Stupid News From Africa
George Carlin, Speaker, Author, and Social Critic.
As we leave 2019 behind, we can safely say it has been a weird year. We have grown accustomed to hearing strange, weird and depressing tales from Africa – human rights violations, corruption, political upheavals, conflicts … well you know where we are going. But there are some stories, you just have to re-read, to make sure your eyes are not playing tricks on you.
Our apologies in advance if you get a migraine laughing hard or annoyed by how funny, unbelievable or ridiculous the news item is.
Welcome to ‘Stupid News’ from Africa!
Do you have true ridiculous stories (with pictures if available) you want to share with our readers? We will love to hear from you. Fill in the form below and send them along. Please identify the source, so that we can verify them independently.
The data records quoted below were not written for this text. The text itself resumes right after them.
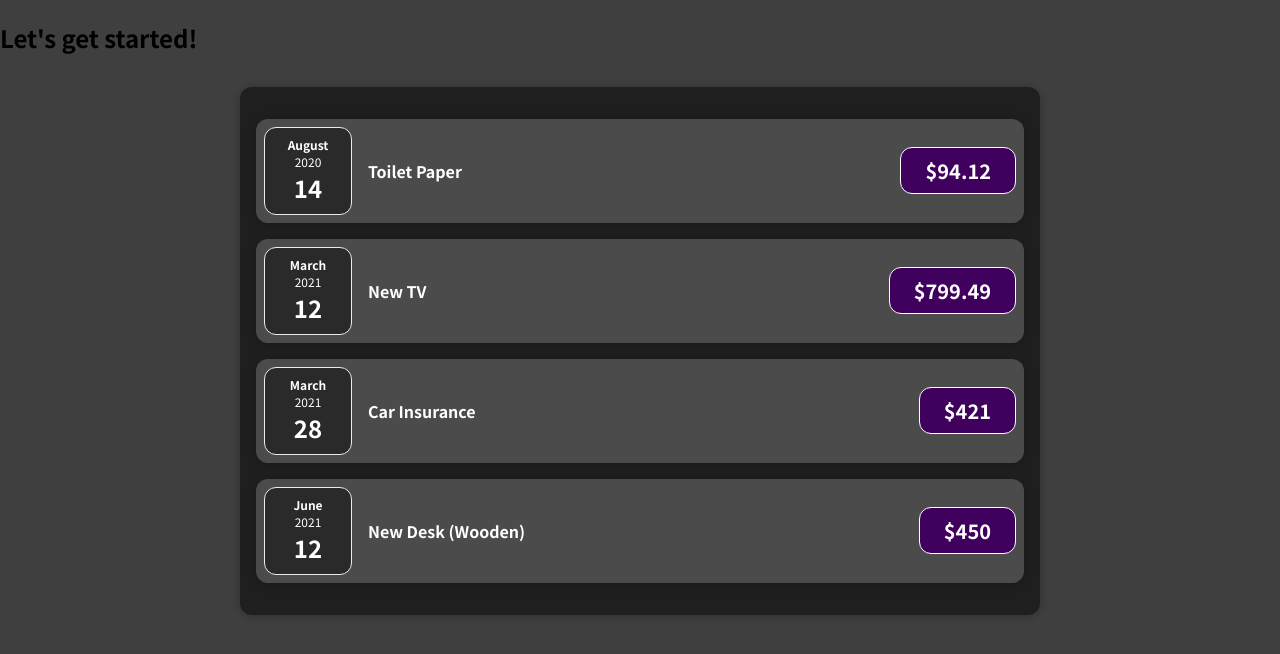
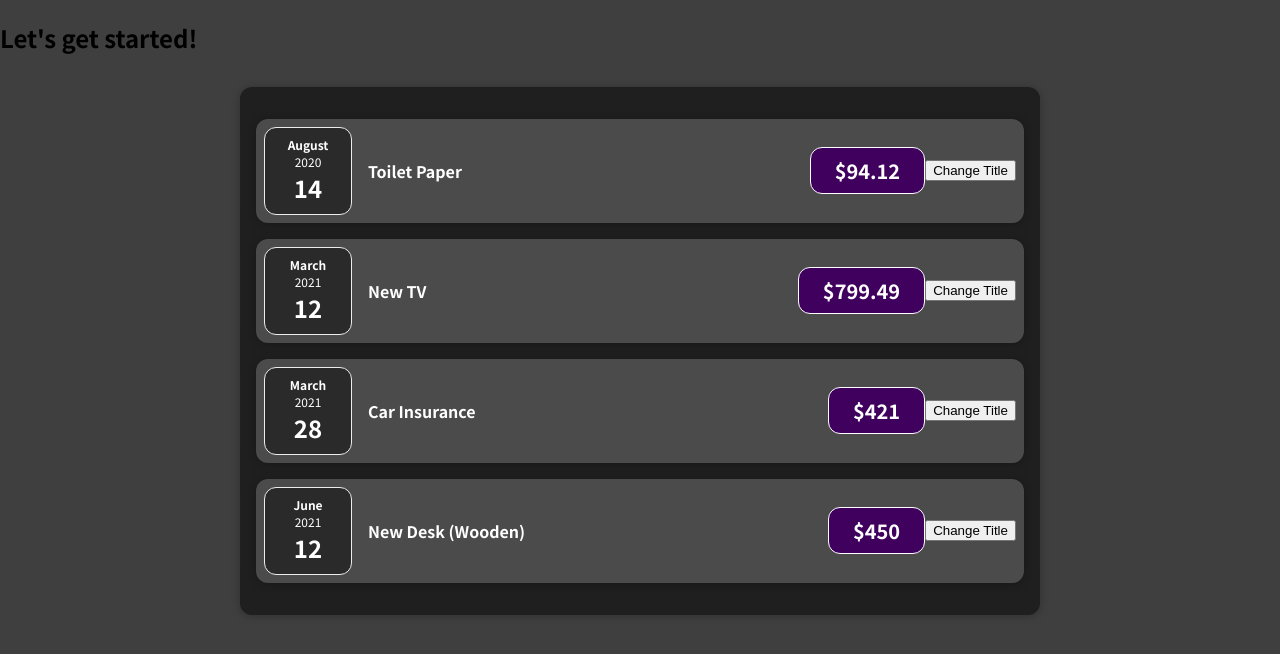
Before and after one commit to KhalHam1/react-starter-app, a React (Create React App) app: page / in a window 1280 px wide. Shown: the top 654 px of the page. Built offline with nearby package versions, Linux system fonts and the light colour scheme.

Commit message:
Added a simple console log to an event handler on a temporary button

```diff
--- a/src/Components/Expenses/ExpenseItem.js
+++ b/src/Components/Expenses/ExpenseItem.js
@@ -4,15 +4,30 @@ import Card from '../UI/Card';
 import ExpenseDate from './ExpenseDate';
 
 function ExpenseItem(props) {
-    return (//In order for className='expense-item' to work, I must define it in the Card component. JSX elements like <Card> can't automatically
-            //use css classes like html elements. I must define it as shown in the Card.js file in the 'classes' array.
+    const clickHandler = () => { //It is a common and sensible convention to end all function names for events with the word 'Handler'
+        console.log('Clicked!');//Check console in the web for the console log results!
+    };
+
+    return (
+        //The goal with the button is simple. Change the title(originally displayed as props.title) when clicked.
+        //Go to https://developer.mozilla.org/en-US/docs/Web/API/HTMLElement
+        //All those events have a prop equivalent in React
+        //All prop equivalents begin with 'on' Example: 'onClick'
         <Card className='expense-item'>
             <ExpenseDate date={props.date}/>
             <div className='expense-item__description'>
                 <h3>{props.title}</h3>
                 <div className='expense-item__price'>${props.amount}</div>
             </div>
+            <button onClick={clickHandler}>Change Title</button>
         </Card>
+        //All the event handler (or 'on' props like onClick need a function as a value)
+        //I generally want to define these functions before we return the component.
+        //Remember, don't execute the function in onClick like clickHandler()!, only point to it (without brackets) like clickHandler!
+
+        //IMPORTANT: Event listeners like onClick (and the others) are available on all the jsx elements (like div, h3, button, etc)
+        //Some are specific to certain elements.
+
     )
 }
 
```
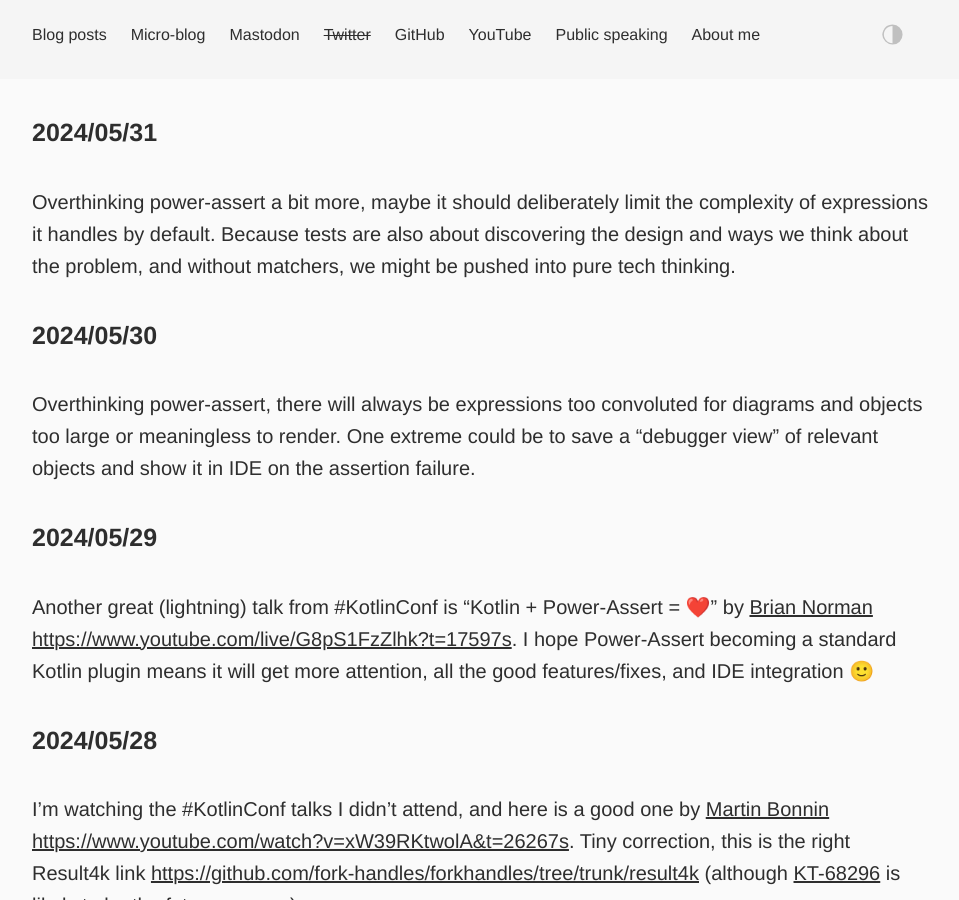
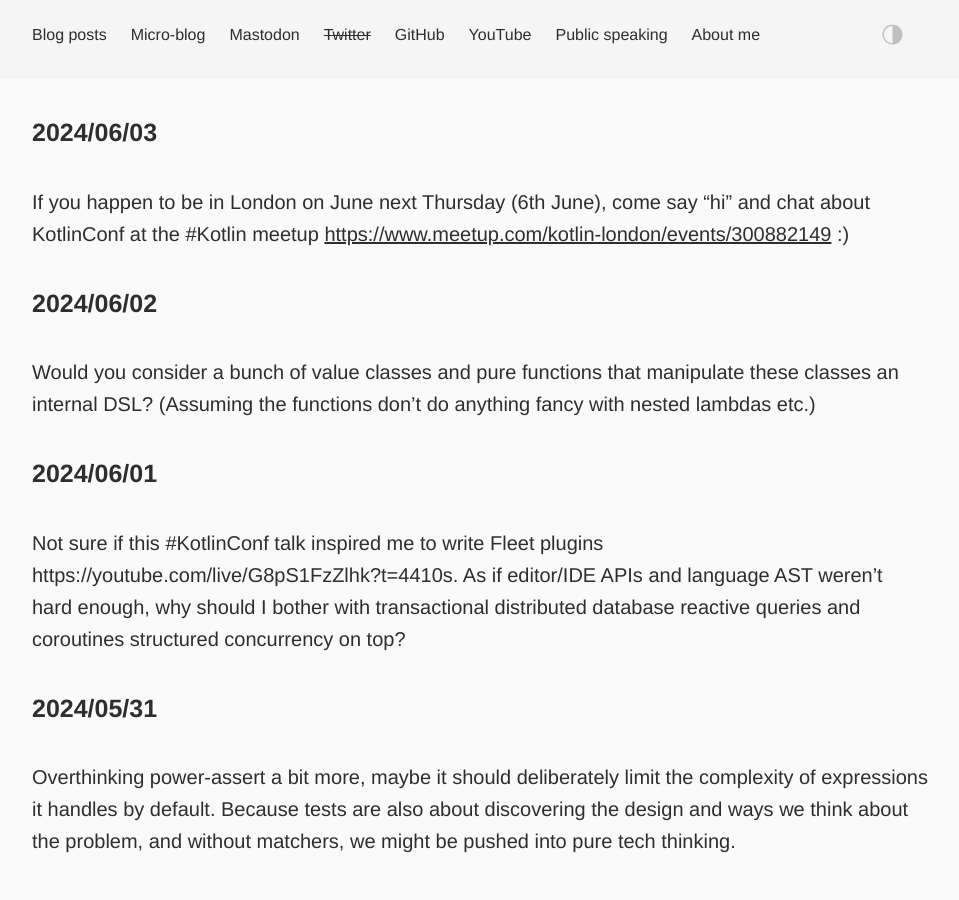
Before and after one commit to dkandalov/dkandalov.github.io, a Jekyll site: the page built from micro-blog.md, in a window 1280 px wide and 900 px high. Shown: the whole window, without its empty margins (160-1119 px from the left). Built offline with Jekyll 4.4.1, drawn with Linux system fonts in a browser that asks for light colours.

Commit message:
updated micro-blog

```diff
--- a/micro-blog.md
+++ b/micro-blog.md
@@ -2,6 +2,15 @@
 layout: post
 permalink: /micro-blog/
 ---
+
+#### 2024/06/03
+If you happen to be in London on June next Thursday (6th June), come say "hi" and chat about KotlinConf at the #Kotlin meetup <https://www.meetup.com/kotlin-london/events/300882149> :)
+
+#### 2024/06/02
+Would you consider a bunch of value classes and pure functions that manipulate these classes an internal DSL? (Assuming the functions don't do anything fancy with nested lambdas etc.)
+
+#### 2024/06/01
+Not sure if this #KotlinConf talk inspired me to write Fleet plugins https://youtube.com/live/G8pS1FzZlhk?t=4410s. As if editor/IDE APIs and language AST weren't hard enough, why should I bother with transactional distributed database reactive queries and coroutines structured concurrency on top?
 
 #### 2024/05/31
 Overthinking power-assert a bit more, maybe it should deliberately limit the complexity of expressions it handles by default. Because tests are also about discovering the design and ways we think about the problem, and without matchers, we might be pushed into pure tech thinking.
```
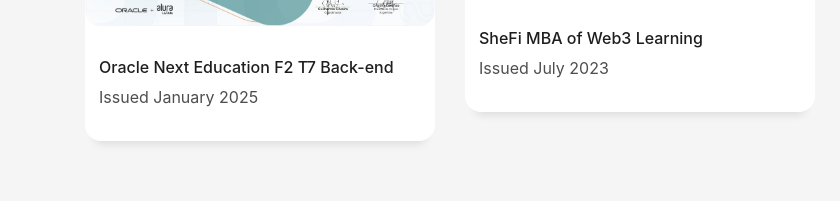
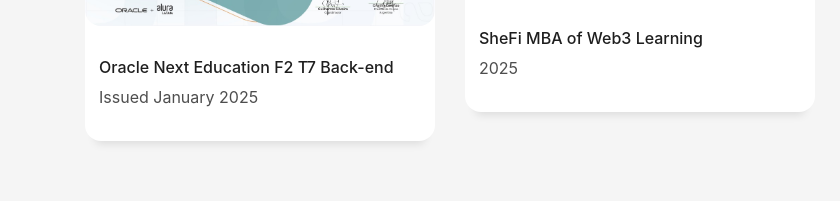
Before and after one commit to dggtn/dggtn.github.io, a plain HTML site: page index.html in a window 1280 px wide. Shown: the part 5346-5547 px from the top of the page, 0-840 px from the left. Drawn offline with Linux system fonts and the light colour scheme; grey boxes are pictures that could not be loaded; files whose address does not match are found by name.

Commit message:
shefi certificado

```diff
--- a/index.html
+++ b/index.html
@@ -486,7 +486,7 @@
                 </div>
                 <div class="work-content">
                   <h2 class="w-title">SheFi MBA of Web3 Learning</h2>
-                  <p class="w-ctegory">Issued July 2023</p>
+                  <p class="w-ctegory">2025</p>
                 </div>
               </div>
             </div>
```
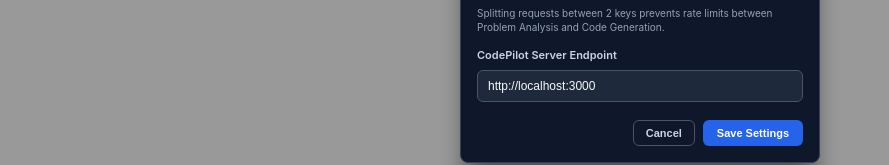
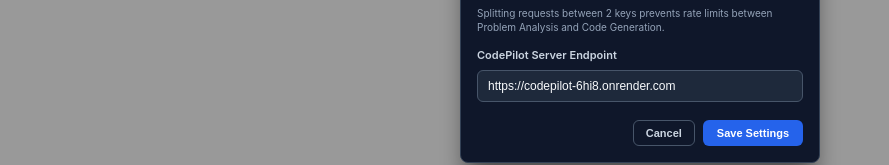
Before and after one commit to revanth-kumar-02/CodePilot, a React (Vite) app in the folder extension/: page / in a window 1280 px wide. Both pictures are taken after a click on the button "⚙️". Shown: the part 477-642 px from the top of the page, without its empty margins (0-889 px from the left). Built offline with nearby package versions, Linux system fonts and the light colour scheme; no server answers.

Commit message:
chore: pre-configure live Render backend URL in extension default settings

```diff
--- a/extension/src/popup/components/SettingsModal.tsx
+++ b/extension/src/popup/components/SettingsModal.tsx
@@ -291,7 +291,7 @@
             </label>
             <input
               type="text"
-              placeholder="http://localhost:3000"
+              placeholder="https://codepilot-6hi8.onrender.com"
               value={settings.serverUrl}
               onChange={(e) => setSettings({ ...settings, serverUrl: e.target.value })}
               style={{
--- a/extension/src/storage/settings-storage.ts
+++ b/extension/src/storage/settings-storage.ts
@@ -15,7 +15,7 @@
   groqAnalysisKey: '',
   groqReasoningKey: '',
   groqCodeKey: '',
-  serverUrl: 'http://localhost:3000',
+  serverUrl: 'https://codepilot-6hi8.onrender.com',
 };
 
 export class SettingsStorage {
```
Also changed, not shown: extension/src/messaging/message-router.ts (+5 -5 lines), 1 other file (tests, documents, lock files or other folders).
Oh, by the way, they should be related to African economy, politics and the AU. So, not the marriage or mother-in-law stories. You get the drift.
Bobi Wine charged with “annoying” Ugandan President, Yoweri Museveni
This is Africa, 8 August 2019
It is an offence to now “annoy” President Yoweri Kaguta Museveni. This was one of the charges filed against Ugandan Member of Parliament, and “Ghetto President”, Robert Kyagulanyi widely known as Bobi Wine.
Ugandan Member of Parliament, Robert Kyagulanyia.k.aBobi Wine had fresh charges brought up against him. According to news report, Bobi Wine showed “intent to alarm, annoy, or ridicule,” Uganda’s President Yoweri Kaguta Museveni. The charges drawn up against Bobi Wine stem from August 8, 2018 when President Museveni was campaigning in a by-election and had his convoy “allegedly stoned by opposition supporters”.
Museveni sought 5-month salary advance after 2016 elections
President Museveni sought a five months’ salary advance soon after the 2016 general election. In honour of his request, State House released a total of Shs 19.1 million off its budget for the financial year 2016/17.
This was revealed as a team from State House interfaced with the parliamentary Public Accounts Committee (PAC) today. The committee is scrutinising queries raised by the Auditor General, in his report for the financial year ending June 2018.
The request for an advance came soon after the controversial 2016 general election which Museveni won with a 61 per cent margin. The chairman of the Public Accounts Committee Nathan NandalaMafabi says the legislators are crosschecking if Museveni was listed as one of the debtors in the 2016/2017 records. Maruzi County MP Maxwell Akora wondered if public servants can be granted salary advances that can even go as far as five months.
President Museveni reportedly earns a monthly salary of Shs 3.6 million. He has often claimed that he doesn’t need government money (salary) because he is rich enough to finance his needs from his own personal investments and projects.
Zuma to supporters outside court: ‘I have to sell hats, socks to pay legal bills’
News 24: 24 .5 2019
Embattled former president Jacob Zuma has told supporters that he has had to sell his hats and socks to pay his legal fees, according to reports.The former first citizen, who appeared in the KwaZulu-Natal High Court in Pietermarizburg to apply for a permanent stay of prosecution in his corruption trial, spoke to about 250 supporters, where he bemoaned his legal woes.
Zuma told his supporters in isiZulu that, even though he was being ganged up on, he was not afraid of anything.
Yet, Zuma owns a lovely pad (Nkandla Residence) worth $23 million, complete with a helipad, an underground tunnel linking it to the main residence; his and hers bathrooms and 10 houses for security guards are among recent upgrades to South African President Jacob Zuma’s rural homestead. The Nkandla residence, in one of the poorest areas of the country, has a playground, a visitors’ centre and a bunker reached by twin elevators.The SA Sunday Times alleges that he owns a palace in Dubai. He denies the allegation. The newspaper must be mistaken. How can a man who has to sell his underwear’s to pay for legal bills afford a mansion in Dubai? Not possible
The Second Congo War – Africa’s Most Deadly
The Second Congo War was a conflict that took place largely in the territory of Democratic Republic of the Congo (formerly Zaire). The war began in 1998 and officially ended in 2003 when a Transitional Government took power. The widest interstate war in modern African history, it directly involved nine African nations, as well as about twenty armed groups, and earned the epithet of “Africa’s World War” and the “Great War of Africa.” An estimated 5.4 million people died, mostly from starvation and disease brought about by one of the deadliest conflicts since World War II. Millions more were displaced from their homes or sought asylum in neighbouring countries.
Despite a formal end to the war in July 2003 and an agreement by the former belligerents to create a government of national unity, the state remains weak and much of the eastern region continues to suffer from violent conflict. In 2004, an estimated one thousand people died every day from violence and disruptions to basic social services and food supply. Sporadic outbreaks of fighting continue to lead to large scale forced migration.